While the Western Cape is known for its magnificent restaurants we sadly lack good, authentic Indian Restaurants in my area so when I have a craving for Indian I start paging through my pile of recipe books.
This week I felt like a favourite on Indian menus, Rogan Josh, also known as Roghan Ghosht.
I do occasionally use a good quality commercial curry paste for tikka or rogan josh, but I find I tire of those flavours and when the mood takes me I make something from scratch!
In researching Indian recipes one thing is clear is that while the core flavour and components are similar every recipe differs.
As with all ‘culturally authentic’ recipes every mamma or chef put their personal stamp on it.

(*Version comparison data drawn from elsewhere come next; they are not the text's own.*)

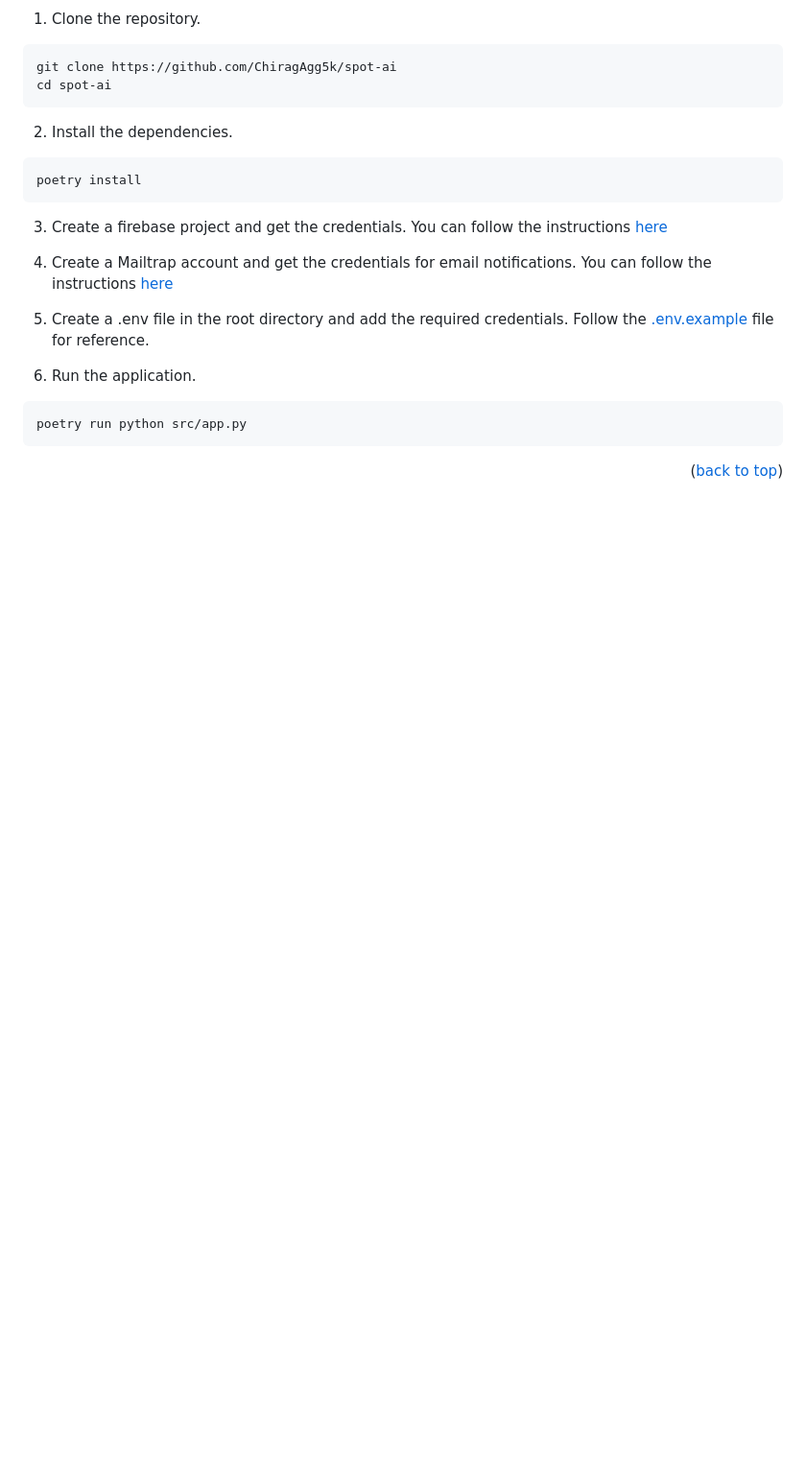
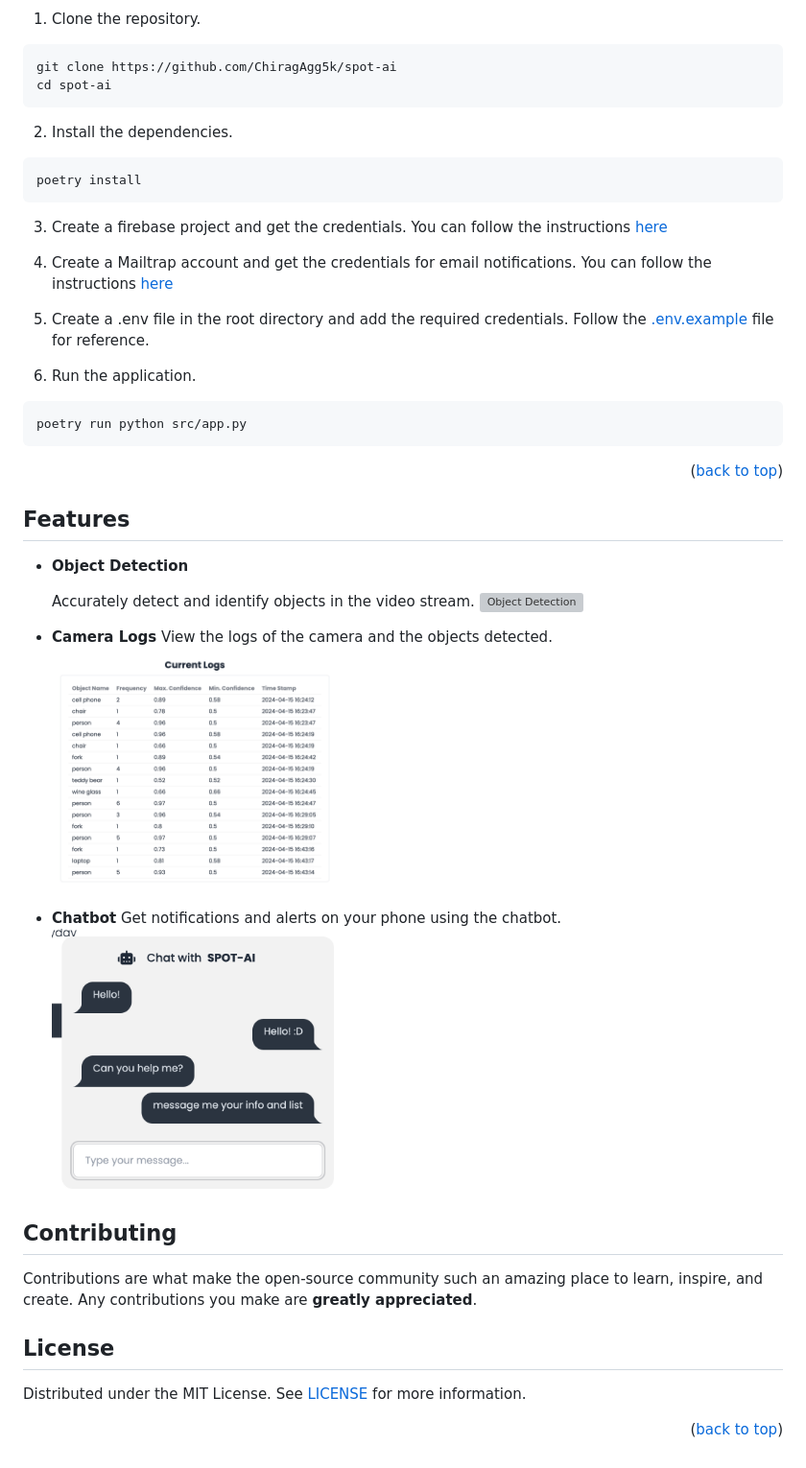
Before and after one commit to ChiragAgg5k/suraksha-ai, a Markdown page: README.md, the part around one of its changes. Shown at 96% size. Rendered like a GitHub page; blank space fills up the shorter version; grey boxes are pictures that could not be loaded.

```diff
--- a/README.md
+++ b/README.md
@@ -101,3 +99,28 @@ poetry run python src/app.py
 [Chart.js]: https://img.shields.io/badge/Chart.js-FF6384?style=for-the-badge&logo=chartdotjs&logoColor=white
 [Yolov8]: https://img.shields.io/badge/YOLOv8-000000?style=for-the-badge&logo=python&logoColor=white
 [Huggingface]: https://img.shields.io/badge/Hugging%20Face-000000?style=for-the-badge&logo=huggingface&logoColor=yellow
+
+## Features
+
+-   **Object Detection**
+
+    Accurately detect and identify objects in the video stream.
+    <img src="assets/object_detection.png" alt="Object Detection" width="300" height="200">
+
+-   **Camera Logs**
+    View the logs of the camera and the objects detected.
+    <img src="assets/logs.png" alt="Camera Logs" width="300" height="250">
+
+-   **Chatbot**
+    Get notifications and alerts on your phone using the chatbot.
+    <img src="assets/chatbot.png" alt="Chatbot" width="300" height="300">
+
+## Contributing
+
+Contributions are what make the open-source community such an amazing place to learn, inspire, and create. Any contributions you make are **greatly appreciated**.
+
+## License
+
+Distributed under the MIT License. See [LICENSE](LICENSE.txt) for more information.
+
+<p align="right">(<a href="#readme-top">back to top</a>)</p>
```
Also changed, not shown: other parts of README.md (+0 -2 lines).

I had not made Rogan Josh for many years so I complied a recipe from various sources using what I felt looked good. And I added lentils, which is probably a cardinal sin! I assure you the result was delicious. Lentils thicken the sauce naturally without changing the flavour and add an extra boost of plant based protein.
You can use boneless meat, but lately I try to use bone in cuts when making stews or casseroles to generate some much lauded collagen in my diet. ‘Bone-in’ meat is not always ‘socially attractive’ to eat so by all means go boneless if you wish!
Rogan Josh is an aromatic mutton dish of Persian origin
which found its way to Kashmir and then Northern India. It is not a hot curry, but has a lovely exotic fragrance from the spices. Cardamom, cumin seeds, bay leaves and ginger impart that. It is an excellent family curry and ideal for those who can’t take the chilli heat.
The name Rogan Josh, is translated as ‘red meat’. The orange-red colour comes from the tomatoes, paprika and turmeric. Apparently there is also a Kashmiri chilli that also imparts a red hue to food.
The meat used is traditionally mutton or goat. In India mutton on a menu is usually goat, but locally we would use lamb. If you can find goat meat, use it in curries. It is delicious!
The addition of yoghurt is optional. In this recipe I prefer not to add it as I think it dilutes the delicate spices.
I also use chilli flakes as one needs some heat but it must be delicate. I find chilli flakes work well here.
The pressure cooker gives you tender meat in just 20 minutes. Then I leave it to warm for 30 minutes, this gives the lentils time to plump up and become integrated with the sauce.
Serve the curry with the rice of your choice. Traditionally Basmati is served, but I like to play around with brown and wild rice too.
Add naan bread or roti to complete an authentic meal.